▼
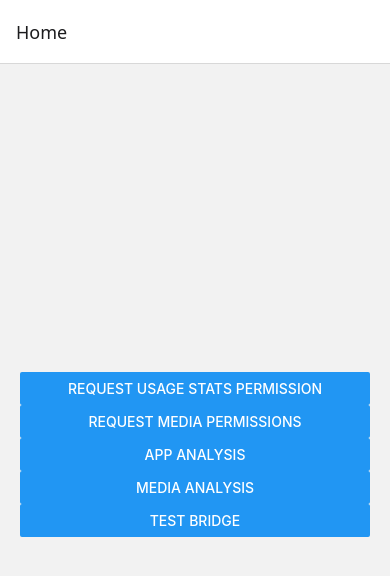
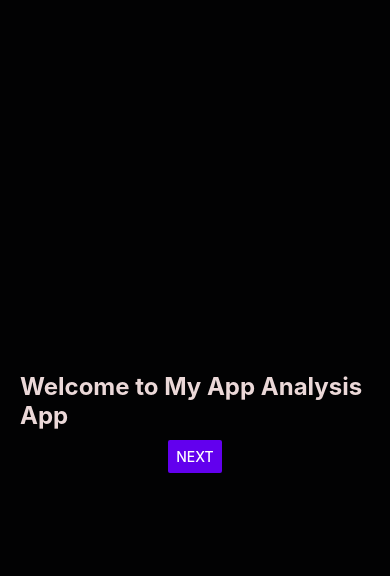
Before and after one commit to O-ElAli/MobDirStat, a React Native app: screen /Home in a window 390 px wide. Shown: the top 576 px of the page. Built offline with nearby package versions, Linux system fonts and the light colour scheme.

Commit message:
added minor animations

```diff
--- a/App.js
+++ b/App.js
@@ -56,7 +56,8 @@ const PermissionsScreen = ({ navigation }) => {
 const App = () => {
     return (
         <NavigationContainer>
-            <Stack.Navigator initialRouteName="Home">
+            <Stack.Navigator initialRouteName="Home"
+            screenOptions={{ headerShown: false}}>
             <Stack.Screen name="Home" component={Home} />
             <Stack.Screen name="App Analysis" component={AppAnalysis} />
             <Stack.Screen name="Media Analysis" component={MediaAnalysis} />
--- a/src/screens/Home.js
+++ b/src/screens/Home.js
@@ -1,10 +1,21 @@
-import React from 'react';
-import { View, Button, StyleSheet, Alert, PermissionsAndroid, Platform } from 'react-native';
+import React, { useEffect, useState } from 'react';
+import { View, Button, StyleSheet, Alert, PermissionsAndroid, Platform, Text, Animated } from 'react-native';
 import { NativeModules } from 'react-native';
 
 const { NativeModule } = NativeModules;
 
 const Home = ({ navigation }) => {
+  const [fadeAnim] = useState(new Animated.Value(0));
+  const [stage, setStage] = useState(0);
+
+  useEffect(() => {
+    Animated.timing(fadeAnim, {
+      toValue: 1,
+      duration: 1000,
+      useNativeDriver: true,
+    }).start();
+  }, [stage]);
+
   const requestMediaPermissions = async () => {
     try {
       if (Platform.OS === 'android') {
@@ -14,79 +25,117 @@ const Home = ({ navigation }) => {
             PermissionsAndroid.PERMISSIONS.READ_MEDIA_VIDEO,
             PermissionsAndroid.PERMISSIONS.READ_MEDIA_AUDIO,
           ]);
-          console.log('Permissions:', granted); // Logs the granted permissions
 
           if (
             granted['android.permission.READ_MEDIA_IMAGES'] === PermissionsAndroid.RESULTS.GRANTED &&
             granted['android.permission.READ_MEDIA_VIDEO'] === PermissionsAndroid.RESULTS.GRANTED &&
             granted['android.permission.READ_MEDIA_AUDIO'] === PermissionsAndroid.RESULTS.GRANTED
           ) {
-            Alert.alert('Permissions granted!', 'Media permissions granted successfully.');
+            return true;
           } else {
-            Alert.alert(
-              'Permissions required',
-              'Please grant media permissions in settings.'
-            );
+            Alert.alert('Permissions required', 'Please grant media permissions in settings.');
+            return false;
           }
         } else { // Android 10 and below
           const granted = await PermissionsAndroid.request(
             PermissionsAndroid.PERMISSIONS.READ_EXTERNAL_STORAGE
           );
-          console.log('Permission:', granted); // Logs the granted permission
 
           if (granted === PermissionsAndroid.RESULTS.GRANTED) {
-            Alert.alert('Permission granted!', 'Media permissions granted successfully.');
+            return true;
           } else {
-            Alert.alert(
-              'Permission required',
-              'Please grant media permissions in settings.'
-            );
+            Alert.alert('Permission required', 'Please grant media permissions in settings.');
+            return false;
           }
         }
       } else {
         Alert.alert('Unsupported platform', 'Media analysis is supported only on Android.');
+        return false;
       }
     } catch (error) {
       console.error('Error requesting media permissions:', error);
       Alert.alert('Error', 'An error occurred while requesting media permissions.');
+      return false;
     }
   };
 
+  const requestUsageStatsPermission = async () => {
+    try {
+      const granted = await NativeModule.requestUsageStatsPermission();
+      if (granted) {
+        return true;
+      } else {
+        Alert.alert('Permission not granted', 'Please enable it in settings.');
+        return false;
+      }
+    } catch (error) {
+      console.error('Error requesting usage stats permission:', error);
+      Alert.alert('Error', 'An error occurred while requesting usage stats permission.');
+      return false;
+    }
+  };
+
+  const handlePermissions = async () => {
+    const usageStatsGranted = await requestUsageStatsPermission();
+    if (usageStatsGranted) {
+      const mediaGranted = await requestMediaPermissions();
+      if (mediaGranted) {
+        setStage(3);
+      }
+    }
+  };
+
+  if (stage === 0) {
+    return (
+      <Animated.View style={[styles.container, { opacity: fadeAnim }]}>
+        <Text style={styles.title}>Welcome to My App Analysis App</Text>
+        <Button title="Next" onPress={() => { setStage(1); fadeAnim.setValue(0); }} color="#6200EE" />
+      </Animated.View>
+    );
+  }
+
+  if (stage === 1) {
+    return (
+      <Animated.View style={[styles.container, { opacity: fadeAnim }]}>
+        <Text style={styles.title}>Before we start...</Text>
+        <Text style={styles.subtitle}>This app requires a few permissions to function. Ready to proceed?</Text>
+        <Button title="Go" onPress={() => { setStage(2); fadeAnim.setValue(0); }} color="#6200EE" />
+      </Animated.View>
+    );
+  }
+
+  if (stage === 2) {
+    return (
+      <Animated.View style={[styles.container, { opacity: fadeAnim }]}>
+        <Text style={styles.title}>Requesting Permissions...</Text>
+        <Button title="Grant Permissions" onPress={handlePermissions} color="#6200EE" />
+      </Animated.View>
+    );
+  }
 
   return (
     <View style={styles.container}>
-      <Button
-        title="Request Usage Stats Permission"
-        onPress={async () => {
-          try {
-            const granted = await NativeModule.requestUsageStatsPermission();
-            if (granted) {
-              Alert.alert('Permission granted!');
-              // Remove automatic navigation to App Analysis
-            } else {
-              Alert.alert('Permission not granted. Please enable it in settings.');
-            }
-          } catch (error) {
-            console.error('Error requesting usage stats permission:', error);
-          }
-        }}
-      />
-      <Button
-        title="Request Media Permissions"
-        onPress={requestMediaPermissions}
-      />
+      <Text style={styles.title}>Main Page</Text>
+      <Text style={styles.subtitle}>Manage permissions and navigate seamlessly</Text>
+      <View style={styles.buttonContainer}>
         <Button
           title="App Analysis"
           onPress={() => navigation.navigate('App Analysis')}
+          color="#BB86FC"
         />
+        <View style={styles.spacing} />
         <Button
           title="Media Analysis"
           onPress={() => navigation.navigate('Media Analysis')}
+          color="#FF0266"
         />
+        <View style={styles.spacing} />
         <Button
           title="Test Bridge"
           onPress={() => navigation.navigate('TestBridge')}
+          color="#6200EE"
         />
+      </View>
     </View>
   );
 };
@@ -95,7 +144,28 @@ const styles = StyleSheet.create({
   container: {
     flex: 1,
     justifyContent: 'center',
+    alignItems: 'center',
+    backgroundColor: '#020203',
     padding: 20,
+  },
+  title: {
+    fontSize: 24,
+    fontWeight: 'bold',
+    color: '#ebd8d8',
+    marginBottom: 10,
+  },
+  subtitle: {
+    fontSize: 16,
+    color: '#666',
+    marginBottom: 20,
+    textAlign: 'center',
+  },
+  buttonContainer: {
+    width: '100%',
+    alignItems: 'center',
+  },
+  spacing: {
+    height: 10,
   },
 });
 
```
Lines whose indentation alone changed are shown as unchanged.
▲
What is being asked: Scan the data for lines containing "PermissionsAndroid" and copy all of them.

Response:
-import { View, Button, StyleSheet, Alert, PermissionsAndroid, Platform } from 'react-native';
+import { View, Button, StyleSheet, Alert, PermissionsAndroid, Platform, Text, Animated } from 'react-native';
             PermissionsAndroid.PERMISSIONS.READ_MEDIA_VIDEO,
             PermissionsAndroid.PERMISSIONS.READ_MEDIA_AUDIO,
             granted['android.permission.READ_MEDIA_IMAGES'] === PermissionsAndroid.RESULTS.GRANTED &&
             granted['android.permission.READ_MEDIA_VIDEO'] === PermissionsAndroid.RESULTS.GRANTED &&
             granted['android.permission.READ_MEDIA_AUDIO'] === PermissionsAndroid.RESULTS.GRANTED
           const granted = await PermissionsAndroid.request(
             PermissionsAndroid.PERMISSIONS.READ_EXTERNAL_STORAGE
           if (granted === PermissionsAndroid.RESULTS.GRANTED) {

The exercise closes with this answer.